PROBLEM REQUIREMENTS -> Line by line, output the entries below exactly as they appear.

** DATA UNDER STUDY follows **

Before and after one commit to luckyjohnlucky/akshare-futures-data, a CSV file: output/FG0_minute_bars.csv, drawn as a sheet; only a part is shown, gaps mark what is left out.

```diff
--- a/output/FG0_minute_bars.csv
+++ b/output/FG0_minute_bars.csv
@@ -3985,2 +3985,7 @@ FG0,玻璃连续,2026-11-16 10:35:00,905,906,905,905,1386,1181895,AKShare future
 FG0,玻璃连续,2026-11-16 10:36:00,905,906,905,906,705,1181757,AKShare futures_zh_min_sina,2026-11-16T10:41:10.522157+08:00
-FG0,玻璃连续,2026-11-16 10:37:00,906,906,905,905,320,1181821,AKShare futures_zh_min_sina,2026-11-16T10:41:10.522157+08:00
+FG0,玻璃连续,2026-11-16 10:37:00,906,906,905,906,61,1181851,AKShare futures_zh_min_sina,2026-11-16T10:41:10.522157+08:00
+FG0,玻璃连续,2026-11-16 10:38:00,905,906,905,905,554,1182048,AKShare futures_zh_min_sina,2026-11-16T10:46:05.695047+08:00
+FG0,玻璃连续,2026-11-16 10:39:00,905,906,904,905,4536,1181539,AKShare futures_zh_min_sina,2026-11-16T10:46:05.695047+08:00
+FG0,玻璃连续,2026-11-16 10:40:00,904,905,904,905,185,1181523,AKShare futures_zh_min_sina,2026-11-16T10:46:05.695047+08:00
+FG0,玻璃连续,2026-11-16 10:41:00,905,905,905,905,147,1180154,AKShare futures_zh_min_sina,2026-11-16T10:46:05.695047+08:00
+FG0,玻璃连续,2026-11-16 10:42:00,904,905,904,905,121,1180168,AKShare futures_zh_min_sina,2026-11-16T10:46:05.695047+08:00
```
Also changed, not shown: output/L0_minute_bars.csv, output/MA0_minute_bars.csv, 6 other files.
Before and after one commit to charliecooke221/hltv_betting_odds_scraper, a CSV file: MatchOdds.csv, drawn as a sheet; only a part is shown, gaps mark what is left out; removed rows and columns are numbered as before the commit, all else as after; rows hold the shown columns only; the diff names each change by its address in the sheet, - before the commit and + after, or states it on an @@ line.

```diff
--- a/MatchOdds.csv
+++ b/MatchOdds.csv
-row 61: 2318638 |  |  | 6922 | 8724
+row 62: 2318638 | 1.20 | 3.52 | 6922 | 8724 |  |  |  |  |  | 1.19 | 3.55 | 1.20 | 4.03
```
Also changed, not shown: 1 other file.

** End of DATA UNDER STUDY **

RESULT FOR THIS EXERCISE ->
Before and after one commit to luckyjohnlucky/akshare-futures-data, a CSV file: output/FG0_minute_bars.csv, drawn as a sheet; only a part is shown, gaps mark what is left out.

```diff
--- a/output/FG0_minute_bars.csv
+++ b/output/FG0_minute_bars.csv
@@ -3985,2 +3985,7 @@ FG0,玻璃连续,2026-11-16 10:35:00,905,906,905,905,1386,1181895,AKShare future
 FG0,玻璃连续,2026-11-16 10:36:00,905,906,905,906,705,1181757,AKShare futures_zh_min_sina,2026-11-16T10:41:10.522157+08:00
-FG0,玻璃连续,2026-11-16 10:37:00,906,906,905,905,320,1181821,AKShare futures_zh_min_sina,2026-11-16T10:41:10.522157+08:00
+FG0,玻璃连续,2026-11-16 10:37:00,906,906,905,906,61,1181851,AKShare futures_zh_min_sina,2026-11-16T10:41:10.522157+08:00
+FG0,玻璃连续,2026-11-16 10:38:00,905,906,905,905,554,1182048,AKShare futures_zh_min_sina,2026-11-16T10:46:05.695047+08:00
+FG0,玻璃连续,2026-11-16 10:39:00,905,906,904,905,4536,1181539,AKShare futures_zh_min_sina,2026-11-16T10:46:05.695047+08:00
+FG0,玻璃连续,2026-11-16 10:40:00,904,905,904,905,185,1181523,AKShare futures_zh_min_sina,2026-11-16T10:46:05.695047+08:00
+FG0,玻璃连续,2026-11-16 10:41:00,905,905,905,905,147,1180154,AKShare futures_zh_min_sina,2026-11-16T10:46:05.695047+08:00
+FG0,玻璃连续,2026-11-16 10:42:00,904,905,904,905,121,1180168,AKShare futures_zh_min_sina,2026-11-16T10:46:05.695047+08:00
```
Also changed, not shown: output/L0_minute_bars.csv, output/MA0_minute_bars.csv, 6 other files.
Before and after one commit to charliecooke221/hltv_betting_odds_scraper, a CSV file: MatchOdds.csv, drawn as a sheet; only a part is shown, gaps mark what is left out; removed rows and columns are numbered as before the commit, all else as after; rows hold the shown columns only; the diff names each change by its address in the sheet, - before the commit and + after, or states it on an @@ line.

```diff
--- a/MatchOdds.csv
+++ b/MatchOdds.csv
-row 61: 2318638 |  |  | 6922 | 8724
+row 62: 2318638 | 1.20 | 3.52 | 6922 | 8724 |  |  |  |  |  | 1.19 | 3.55 | 1.20 | 4.03
```
Also changed, not shown: 1 other file.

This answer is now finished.